-- Exercise data follows --
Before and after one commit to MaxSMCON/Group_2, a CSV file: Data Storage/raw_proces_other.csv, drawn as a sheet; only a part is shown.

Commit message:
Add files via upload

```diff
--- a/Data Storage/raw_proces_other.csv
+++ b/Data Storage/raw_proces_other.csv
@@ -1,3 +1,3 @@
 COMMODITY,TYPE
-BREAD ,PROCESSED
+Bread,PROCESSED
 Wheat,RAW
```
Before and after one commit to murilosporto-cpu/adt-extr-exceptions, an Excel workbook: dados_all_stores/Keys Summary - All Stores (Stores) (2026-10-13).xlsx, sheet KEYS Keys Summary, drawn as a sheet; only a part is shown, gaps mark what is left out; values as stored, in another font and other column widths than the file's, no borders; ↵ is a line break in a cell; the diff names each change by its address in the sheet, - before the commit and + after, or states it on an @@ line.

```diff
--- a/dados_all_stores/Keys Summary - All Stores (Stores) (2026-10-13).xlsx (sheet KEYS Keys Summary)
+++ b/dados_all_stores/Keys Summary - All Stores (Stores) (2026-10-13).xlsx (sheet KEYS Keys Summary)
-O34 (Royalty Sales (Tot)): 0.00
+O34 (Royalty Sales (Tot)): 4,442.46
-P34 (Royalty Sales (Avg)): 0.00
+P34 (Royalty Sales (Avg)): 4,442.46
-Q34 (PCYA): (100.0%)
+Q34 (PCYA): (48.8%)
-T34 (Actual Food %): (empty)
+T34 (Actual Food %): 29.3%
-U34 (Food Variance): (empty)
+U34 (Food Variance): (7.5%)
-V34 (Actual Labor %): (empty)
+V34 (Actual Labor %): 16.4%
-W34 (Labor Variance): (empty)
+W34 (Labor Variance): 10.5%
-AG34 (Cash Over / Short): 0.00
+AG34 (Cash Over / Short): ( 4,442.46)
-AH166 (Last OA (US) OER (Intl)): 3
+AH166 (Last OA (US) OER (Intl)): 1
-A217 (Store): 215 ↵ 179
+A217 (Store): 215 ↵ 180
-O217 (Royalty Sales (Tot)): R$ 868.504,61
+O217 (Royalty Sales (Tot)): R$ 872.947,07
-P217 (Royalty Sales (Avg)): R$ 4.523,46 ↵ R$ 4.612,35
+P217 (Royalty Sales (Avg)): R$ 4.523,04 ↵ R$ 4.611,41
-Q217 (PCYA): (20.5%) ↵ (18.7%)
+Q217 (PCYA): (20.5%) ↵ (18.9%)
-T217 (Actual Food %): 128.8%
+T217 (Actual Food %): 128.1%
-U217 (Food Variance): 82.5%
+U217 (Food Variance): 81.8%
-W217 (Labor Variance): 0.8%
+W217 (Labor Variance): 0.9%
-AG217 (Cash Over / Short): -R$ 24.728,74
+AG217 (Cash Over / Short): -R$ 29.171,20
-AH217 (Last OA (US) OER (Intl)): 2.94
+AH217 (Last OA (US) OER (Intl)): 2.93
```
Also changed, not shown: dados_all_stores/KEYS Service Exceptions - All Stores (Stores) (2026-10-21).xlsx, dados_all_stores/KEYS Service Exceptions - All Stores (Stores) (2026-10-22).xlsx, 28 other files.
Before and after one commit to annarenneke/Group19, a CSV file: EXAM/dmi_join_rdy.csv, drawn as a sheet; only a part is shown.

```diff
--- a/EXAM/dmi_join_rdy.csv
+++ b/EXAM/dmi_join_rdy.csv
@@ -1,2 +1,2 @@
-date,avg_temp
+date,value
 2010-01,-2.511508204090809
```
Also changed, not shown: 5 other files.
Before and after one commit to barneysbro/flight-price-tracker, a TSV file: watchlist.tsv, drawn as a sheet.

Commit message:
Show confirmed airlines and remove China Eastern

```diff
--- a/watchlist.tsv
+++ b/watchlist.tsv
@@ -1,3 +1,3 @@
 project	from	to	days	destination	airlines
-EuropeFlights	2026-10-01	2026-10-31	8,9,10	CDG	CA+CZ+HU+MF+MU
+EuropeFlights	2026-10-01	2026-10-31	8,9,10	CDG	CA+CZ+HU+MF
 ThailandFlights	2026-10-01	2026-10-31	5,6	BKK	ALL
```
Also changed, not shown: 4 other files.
-- Exercise data concluded --
What the task requires:
Print every record above exactly as it appears.

Response for this exercise:
Before and after one commit to MaxSMCON/Group_2, a CSV file: Data Storage/raw_proces_other.csv, drawn as a sheet; only a part is shown.

Commit message:
Add files via upload

```diff
--- a/Data Storage/raw_proces_other.csv
+++ b/Data Storage/raw_proces_other.csv
@@ -1,3 +1,3 @@
 COMMODITY,TYPE
-BREAD ,PROCESSED
+Bread,PROCESSED
 Wheat,RAW
```
Before and after one commit to murilosporto-cpu/adt-extr-exceptions, an Excel workbook: dados_all_stores/Keys Summary - All Stores (Stores) (2026-10-13).xlsx, sheet KEYS Keys Summary, drawn as a sheet; only a part is shown, gaps mark what is left out; values as stored, in another font and other column widths than the file's, no borders; ↵ is a line break in a cell; the diff names each change by its address in the sheet, - before the commit and + after, or states it on an @@ line.

```diff
--- a/dados_all_stores/Keys Summary - All Stores (Stores) (2026-10-13).xlsx (sheet KEYS Keys Summary)
+++ b/dados_all_stores/Keys Summary - All Stores (Stores) (2026-10-13).xlsx (sheet KEYS Keys Summary)
-O34 (Royalty Sales (Tot)): 0.00
+O34 (Royalty Sales (Tot)): 4,442.46
-P34 (Royalty Sales (Avg)): 0.00
+P34 (Royalty Sales (Avg)): 4,442.46
-Q34 (PCYA): (100.0%)
+Q34 (PCYA): (48.8%)
-T34 (Actual Food %): (empty)
+T34 (Actual Food %): 29.3%
-U34 (Food Variance): (empty)
+U34 (Food Variance): (7.5%)
-V34 (Actual Labor %): (empty)
+V34 (Actual Labor %): 16.4%
-W34 (Labor Variance): (empty)
+W34 (Labor Variance): 10.5%
-AG34 (Cash Over / Short): 0.00
+AG34 (Cash Over / Short): ( 4,442.46)
-AH166 (Last OA (US) OER (Intl)): 3
+AH166 (Last OA (US) OER (Intl)): 1
-A217 (Store): 215 ↵ 179
+A217 (Store): 215 ↵ 180
-O217 (Royalty Sales (Tot)): R$ 868.504,61
+O217 (Royalty Sales (Tot)): R$ 872.947,07
-P217 (Royalty Sales (Avg)): R$ 4.523,46 ↵ R$ 4.612,35
+P217 (Royalty Sales (Avg)): R$ 4.523,04 ↵ R$ 4.611,41
-Q217 (PCYA): (20.5%) ↵ (18.7%)
+Q217 (PCYA): (20.5%) ↵ (18.9%)
-T217 (Actual Food %): 128.8%
+T217 (Actual Food %): 128.1%
-U217 (Food Variance): 82.5%
+U217 (Food Variance): 81.8%
-W217 (Labor Variance): 0.8%
+W217 (Labor Variance): 0.9%
-AG217 (Cash Over / Short): -R$ 24.728,74
+AG217 (Cash Over / Short): -R$ 29.171,20
-AH217 (Last OA (US) OER (Intl)): 2.94
+AH217 (Last OA (US) OER (Intl)): 2.93
```
Also changed, not shown: dados_all_stores/KEYS Service Exceptions - All Stores (Stores) (2026-10-21).xlsx, dados_all_stores/KEYS Service Exceptions - All Stores (Stores) (2026-10-22).xlsx, 28 other files.
Before and after one commit to annarenneke/Group19, a CSV file: EXAM/dmi_join_rdy.csv, drawn as a sheet; only a part is shown.

```diff
--- a/EXAM/dmi_join_rdy.csv
+++ b/EXAM/dmi_join_rdy.csv
@@ -1,2 +1,2 @@
-date,avg_temp
+date,value
 2010-01,-2.511508204090809
```
Also changed, not shown: 5 other files.
Before and after one commit to barneysbro/flight-price-tracker, a TSV file: watchlist.tsv, drawn as a sheet.

Commit message:
Show confirmed airlines and remove China Eastern

```diff
--- a/watchlist.tsv
+++ b/watchlist.tsv
@@ -1,3 +1,3 @@
 project	from	to	days	destination	airlines
-EuropeFlights	2026-10-01	2026-10-31	8,9,10	CDG	CA+CZ+HU+MF+MU
+EuropeFlights	2026-10-01	2026-10-31	8,9,10	CDG	CA+CZ+HU+MF
 ThailandFlights	2026-10-01	2026-10-31	5,6	BKK	ALL
```
Also changed, not shown: 4 other files.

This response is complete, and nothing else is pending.